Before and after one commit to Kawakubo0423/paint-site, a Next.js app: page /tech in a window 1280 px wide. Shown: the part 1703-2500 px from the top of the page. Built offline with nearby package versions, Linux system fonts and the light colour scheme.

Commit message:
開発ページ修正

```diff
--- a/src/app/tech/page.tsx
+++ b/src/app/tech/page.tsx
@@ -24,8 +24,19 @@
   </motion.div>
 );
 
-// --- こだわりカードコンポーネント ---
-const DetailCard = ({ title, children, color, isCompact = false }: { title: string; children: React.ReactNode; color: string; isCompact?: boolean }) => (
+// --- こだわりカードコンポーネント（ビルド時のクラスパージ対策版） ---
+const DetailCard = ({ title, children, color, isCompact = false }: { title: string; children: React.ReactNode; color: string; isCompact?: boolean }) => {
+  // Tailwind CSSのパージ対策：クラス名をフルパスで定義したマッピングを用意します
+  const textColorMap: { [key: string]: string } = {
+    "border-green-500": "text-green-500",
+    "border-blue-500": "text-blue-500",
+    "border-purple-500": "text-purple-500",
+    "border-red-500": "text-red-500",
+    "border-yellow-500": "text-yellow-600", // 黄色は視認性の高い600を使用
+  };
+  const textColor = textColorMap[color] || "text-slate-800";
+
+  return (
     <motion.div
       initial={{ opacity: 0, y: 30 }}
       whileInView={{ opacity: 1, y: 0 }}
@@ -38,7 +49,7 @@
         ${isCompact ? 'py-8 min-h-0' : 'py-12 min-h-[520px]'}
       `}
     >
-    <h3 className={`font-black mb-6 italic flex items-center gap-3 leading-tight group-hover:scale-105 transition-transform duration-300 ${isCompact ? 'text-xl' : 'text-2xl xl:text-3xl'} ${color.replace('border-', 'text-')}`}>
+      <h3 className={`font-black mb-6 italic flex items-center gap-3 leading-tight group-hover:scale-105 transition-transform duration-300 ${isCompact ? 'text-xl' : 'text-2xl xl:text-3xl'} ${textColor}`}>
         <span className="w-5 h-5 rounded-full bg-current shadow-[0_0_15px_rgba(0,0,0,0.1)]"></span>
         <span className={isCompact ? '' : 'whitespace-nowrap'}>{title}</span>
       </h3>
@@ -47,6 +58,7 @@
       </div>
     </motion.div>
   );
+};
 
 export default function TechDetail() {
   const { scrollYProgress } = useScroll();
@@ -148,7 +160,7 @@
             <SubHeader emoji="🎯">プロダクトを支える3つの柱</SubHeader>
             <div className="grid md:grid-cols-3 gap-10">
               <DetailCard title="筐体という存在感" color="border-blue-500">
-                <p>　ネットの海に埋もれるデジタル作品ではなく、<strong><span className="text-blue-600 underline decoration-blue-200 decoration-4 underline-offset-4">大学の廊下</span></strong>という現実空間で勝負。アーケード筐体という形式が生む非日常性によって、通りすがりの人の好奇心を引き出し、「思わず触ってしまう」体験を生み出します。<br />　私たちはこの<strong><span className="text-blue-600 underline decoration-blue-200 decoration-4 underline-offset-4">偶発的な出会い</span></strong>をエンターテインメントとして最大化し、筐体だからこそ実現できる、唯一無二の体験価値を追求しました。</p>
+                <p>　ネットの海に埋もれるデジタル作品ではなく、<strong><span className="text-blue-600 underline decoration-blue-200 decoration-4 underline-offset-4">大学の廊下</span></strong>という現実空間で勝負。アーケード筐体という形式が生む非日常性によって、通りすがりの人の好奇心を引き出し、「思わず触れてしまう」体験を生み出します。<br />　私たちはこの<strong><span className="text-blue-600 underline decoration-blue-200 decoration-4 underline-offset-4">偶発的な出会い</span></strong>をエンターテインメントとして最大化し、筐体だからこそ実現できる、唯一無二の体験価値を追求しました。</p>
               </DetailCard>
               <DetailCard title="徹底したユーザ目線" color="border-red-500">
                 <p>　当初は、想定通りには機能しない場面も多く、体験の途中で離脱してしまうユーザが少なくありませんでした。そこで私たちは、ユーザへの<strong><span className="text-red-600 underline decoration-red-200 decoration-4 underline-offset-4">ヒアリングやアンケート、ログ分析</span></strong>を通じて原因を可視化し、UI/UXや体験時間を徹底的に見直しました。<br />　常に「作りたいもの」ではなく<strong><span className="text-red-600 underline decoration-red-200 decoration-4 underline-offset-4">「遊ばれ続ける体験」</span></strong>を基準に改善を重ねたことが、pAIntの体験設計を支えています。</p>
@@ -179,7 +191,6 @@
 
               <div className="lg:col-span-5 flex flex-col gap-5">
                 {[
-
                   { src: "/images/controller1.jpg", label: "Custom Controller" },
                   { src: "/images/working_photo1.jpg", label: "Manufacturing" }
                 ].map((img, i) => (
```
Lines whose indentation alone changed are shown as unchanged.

___

All records are to be restated exactly, from the first line to the last line.

Response area
Before and after one commit to Kawakubo0423/paint-site, a Next.js app: page /tech in a window 1280 px wide. Shown: the part 1703-2500 px from the top of the page. Built offline with nearby package versions, Linux system fonts and the light colour scheme.

Commit message:
開発ページ修正

```diff
--- a/src/app/tech/page.tsx
+++ b/src/app/tech/page.tsx
@@ -24,8 +24,19 @@
   </motion.div>
 );
 
-// --- こだわりカードコンポーネント ---
-const DetailCard = ({ title, children, color, isCompact = false }: { title: string; children: React.ReactNode; color: string; isCompact?: boolean }) => (
+// --- こだわりカードコンポーネント（ビルド時のクラスパージ対策版） ---
+const DetailCard = ({ title, children, color, isCompact = false }: { title: string; children: React.ReactNode; color: string; isCompact?: boolean }) => {
+  // Tailwind CSSのパージ対策：クラス名をフルパスで定義したマッピングを用意します
+  const textColorMap: { [key: string]: string } = {
+    "border-green-500": "text-green-500",
+    "border-blue-500": "text-blue-500",
+    "border-purple-500": "text-purple-500",
+    "border-red-500": "text-red-500",
+    "border-yellow-500": "text-yellow-600", // 黄色は視認性の高い600を使用
+  };
+  const textColor = textColorMap[color] || "text-slate-800";
+
+  return (
     <motion.div
       initial={{ opacity: 0, y: 30 }}
       whileInView={{ opacity: 1, y: 0 }}
@@ -38,7 +49,7 @@
         ${isCompact ? 'py-8 min-h-0' : 'py-12 min-h-[520px]'}
       `}
     >
-    <h3 className={`font-black mb-6 italic flex items-center gap-3 leading-tight group-hover:scale-105 transition-transform duration-300 ${isCompact ? 'text-xl' : 'text-2xl xl:text-3xl'} ${color.replace('border-', 'text-')}`}>
+      <h3 className={`font-black mb-6 italic flex items-center gap-3 leading-tight group-hover:scale-105 transition-transform duration-300 ${isCompact ? 'text-xl' : 'text-2xl xl:text-3xl'} ${textColor}`}>
         <span className="w-5 h-5 rounded-full bg-current shadow-[0_0_15px_rgba(0,0,0,0.1)]"></span>
         <span className={isCompact ? '' : 'whitespace-nowrap'}>{title}</span>
       </h3>
@@ -47,6 +58,7 @@
       </div>
     </motion.div>
   );
+};
 
 export default function TechDetail() {
   const { scrollYProgress } = useScroll();
@@ -148,7 +160,7 @@
             <SubHeader emoji="🎯">プロダクトを支える3つの柱</SubHeader>
             <div className="grid md:grid-cols-3 gap-10">
               <DetailCard title="筐体という存在感" color="border-blue-500">
-                <p>　ネットの海に埋もれるデジタル作品ではなく、<strong><span className="text-blue-600 underline decoration-blue-200 decoration-4 underline-offset-4">大学の廊下</span></strong>という現実空間で勝負。アーケード筐体という形式が生む非日常性によって、通りすがりの人の好奇心を引き出し、「思わず触ってしまう」体験を生み出します。<br />　私たちはこの<strong><span className="text-blue-600 underline decoration-blue-200 decoration-4 underline-offset-4">偶発的な出会い</span></strong>をエンターテインメントとして最大化し、筐体だからこそ実現できる、唯一無二の体験価値を追求しました。</p>
+                <p>　ネットの海に埋もれるデジタル作品ではなく、<strong><span className="text-blue-600 underline decoration-blue-200 decoration-4 underline-offset-4">大学の廊下</span></strong>という現実空間で勝負。アーケード筐体という形式が生む非日常性によって、通りすがりの人の好奇心を引き出し、「思わず触れてしまう」体験を生み出します。<br />　私たちはこの<strong><span className="text-blue-600 underline decoration-blue-200 decoration-4 underline-offset-4">偶発的な出会い</span></strong>をエンターテインメントとして最大化し、筐体だからこそ実現できる、唯一無二の体験価値を追求しました。</p>
               </DetailCard>
               <DetailCard title="徹底したユーザ目線" color="border-red-500">
                 <p>　当初は、想定通りには機能しない場面も多く、体験の途中で離脱してしまうユーザが少なくありませんでした。そこで私たちは、ユーザへの<strong><span className="text-red-600 underline decoration-red-200 decoration-4 underline-offset-4">ヒアリングやアンケート、ログ分析</span></strong>を通じて原因を可視化し、UI/UXや体験時間を徹底的に見直しました。<br />　常に「作りたいもの」ではなく<strong><span className="text-red-600 underline decoration-red-200 decoration-4 underline-offset-4">「遊ばれ続ける体験」</span></strong>を基準に改善を重ねたことが、pAIntの体験設計を支えています。</p>
@@ -179,7 +191,6 @@
 
               <div className="lg:col-span-5 flex flex-col gap-5">
                 {[
-
                   { src: "/images/controller1.jpg", label: "Custom Controller" },
                   { src: "/images/working_photo1.jpg", label: "Manufacturing" }
                 ].map((img, i) => (
```
Lines whose indentation alone changed are shown as unchanged.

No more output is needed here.